● Your instructions
Within the data below, copy each line where the string "Running" is found.

● Extracted information
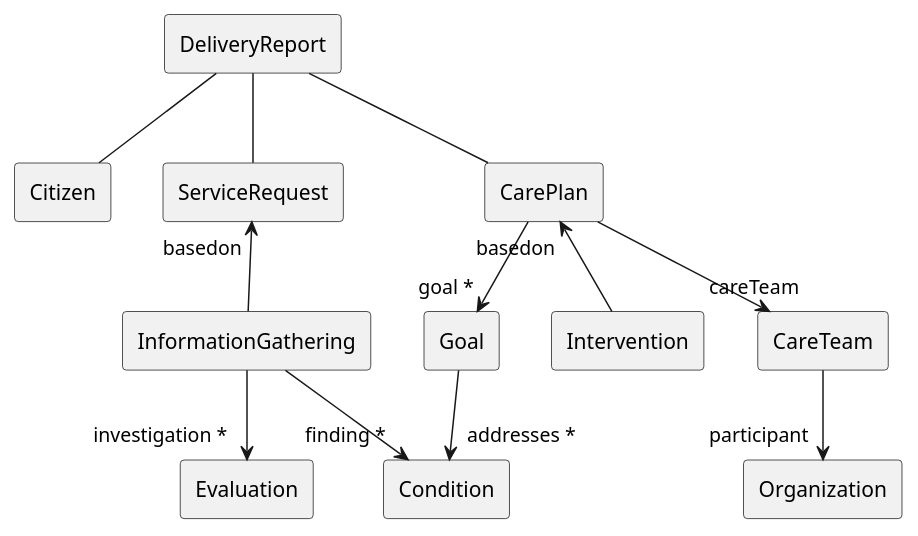
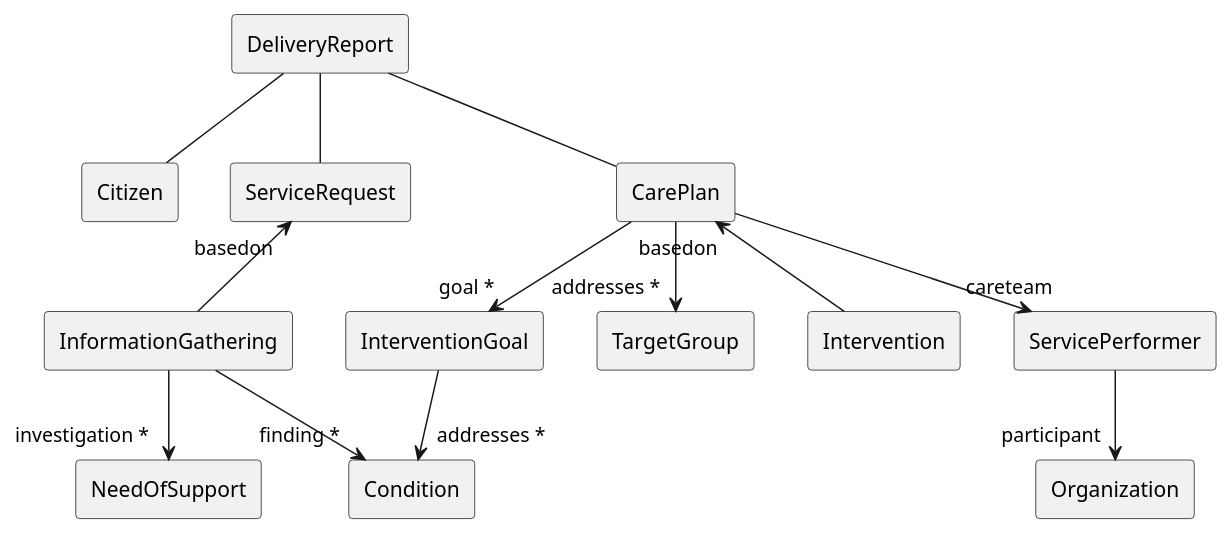
The diagram in input/images-sources/KLReportingFFBDeliveryReport.plantuml (hl7dk/kl-ffb-reporting), drawn with PlantUML before and after one commit. The commit also changed 16 other files, not shown here.

```diff
--- a/input/images-sources/KLReportingFFBDeliveryReport.plantuml
+++ b/input/images-sources/KLReportingFFBDeliveryReport.plantuml
@@ -1,31 +1,34 @@
 @startuml DeliveryReport
 
 rectangle "DeliveryReport" as report
 
 rectangle "Citizen" as citizen
 rectangle "ServiceRequest" as request
 rectangle "CarePlan" as careplan
+
 rectangle "InformationGathering" as information
+rectangle "InterventionGoal" as goal
+rectangle "TargetGroup" as targetgroup
+rectangle "Intervention" as intervention
+rectangle "ServicePerformer" as team
 
+rectangle "NeedOfSupport" as evaluation
 rectangle "Condition" as condition
-rectangle "Evaluation" as evaluation
-rectangle "Goal" as goal
-rectangle "Intervention" as intervention
-rectangle "CareTeam" as team
 rectangle "Organization" as organization
 
 report -- citizen
 report -- request
 report -- careplan
 
 request "basedon"<-- information
 careplan -->"goal *" goal
+careplan -->"addresses *" targetgroup
 careplan "basedon"<-- intervention
-careplan -->"careTeam" team
+careplan -->"careteam" team
 team -->"participant" organization
 
 information -->"finding *" condition
 information -->"investigation *" evaluation
 goal -->"addresses *" condition
 
 @enduml
```
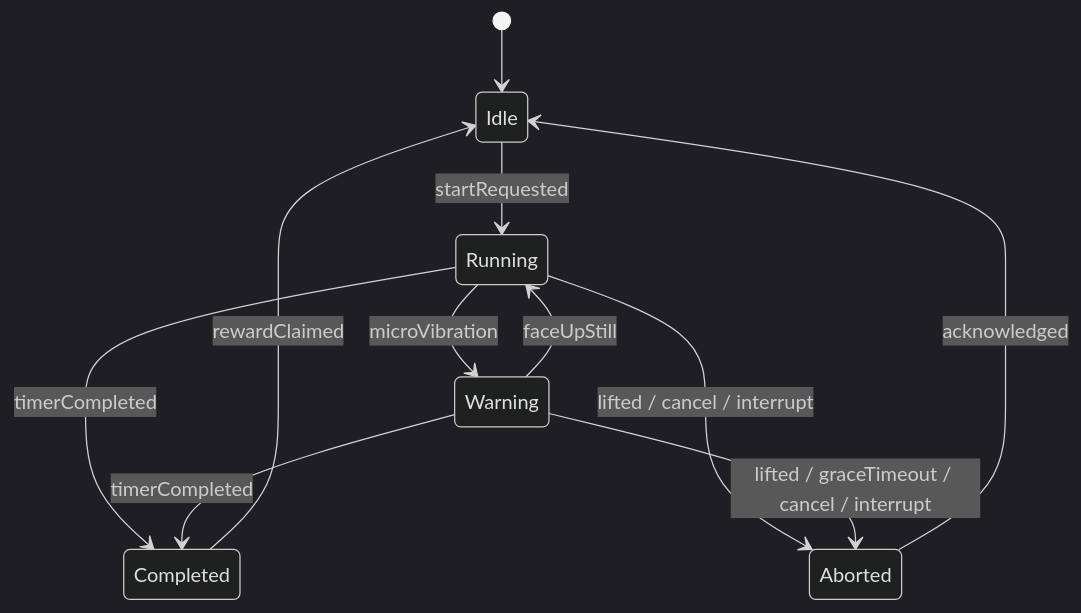
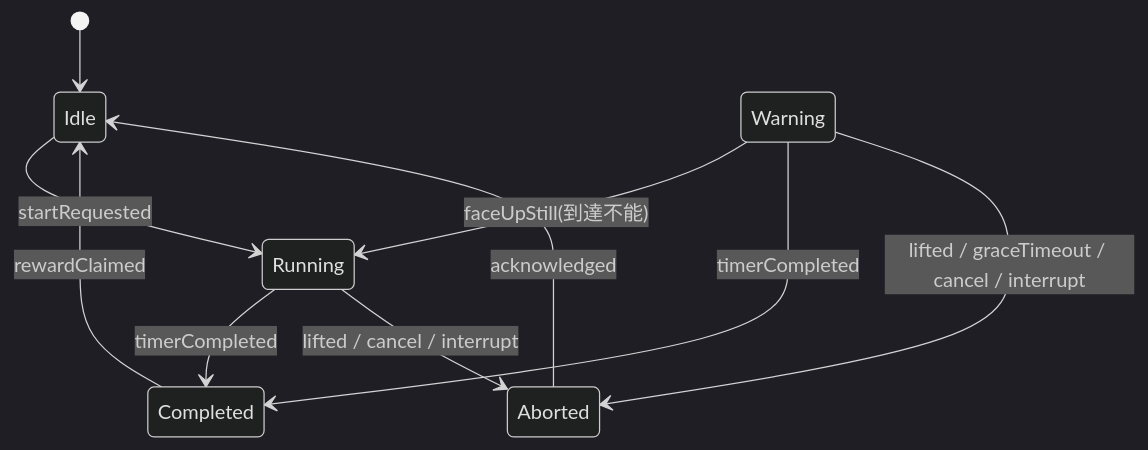
One commit to joeokinaga/focus_orbit changed the first of 3 diagrams in ARCHITECTURE.md. Above: the diagram before and after it, drawn with Mermaid (dark theme). The commit also changed other lines of this file and 13 other files, not shown here.

````diff
--- a/ARCHITECTURE.md
+++ b/ARCHITECTURE.md
@@ -114,13 +114,14 @@
 ```mermaid
 stateDiagram-v2
     [*] --> Idle
     Idle --> Running: startRequested
-    Running --> Warning: microVibration
-    Warning --> Running: faceUpStill
+    %% D26(P4-V2): Running --> Warning(microVibration) は削除。
+    %% Warning ノードは型残置(到達不能)。完全撤去は P4-V2b。
+    Warning --> Running: faceUpStill(到達不能)
     Running --> Completed: timerCompleted
     Warning --> Completed: timerCompleted
     Running --> Aborted: lifted / cancel / interrupt
     Warning --> Aborted: lifted / graceTimeout / cancel / interrupt
     Completed --> Idle: rewardClaimed
     Aborted --> Idle: acknowledged
 ```
````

● Reply
     Idle --> Running: startRequested
-    Running --> Warning: microVibration
-    Warning --> Running: faceUpStill
+    %% D26(P4-V2): Running --> Warning(microVibration) は削除。
+    Warning --> Running: faceUpStill(到達不能)
     Running --> Completed: timerCompleted
     Running --> Aborted: lifted / cancel / interrupt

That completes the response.